ACTIVITY:
Each record is to be copied exactly as written.

ENTRIES SHOWN:
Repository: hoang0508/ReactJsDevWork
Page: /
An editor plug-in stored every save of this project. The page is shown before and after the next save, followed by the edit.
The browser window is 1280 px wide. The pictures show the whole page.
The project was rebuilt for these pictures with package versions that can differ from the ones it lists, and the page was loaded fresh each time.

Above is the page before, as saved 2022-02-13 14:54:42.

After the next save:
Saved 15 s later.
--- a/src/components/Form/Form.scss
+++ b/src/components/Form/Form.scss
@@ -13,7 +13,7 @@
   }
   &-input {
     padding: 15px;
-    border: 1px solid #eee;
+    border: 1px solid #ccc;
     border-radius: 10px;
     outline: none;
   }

SOLUTION TO THIS TASK:
Repository: hoang0508/ReactJsDevWork
Page: /
An editor plug-in stored every save of this project. The page is shown before and after the next save, followed by the edit.
The browser window is 1280 px wide. The pictures show the whole page.
The project was rebuilt for these pictures with package versions that can differ from the ones it lists, and the page was loaded fresh each time.

Above is the page before, as saved 2022-02-13 14:54:42.

After the next save:
Saved 15 s later.
--- a/src/components/Form/Form.scss
+++ b/src/components/Form/Form.scss
@@ -13,7 +13,7 @@
   }
   &-input {
     padding: 15px;
-    border: 1px solid #eee;
+    border: 1px solid #ccc;
     border-radius: 10px;
     outline: none;
   }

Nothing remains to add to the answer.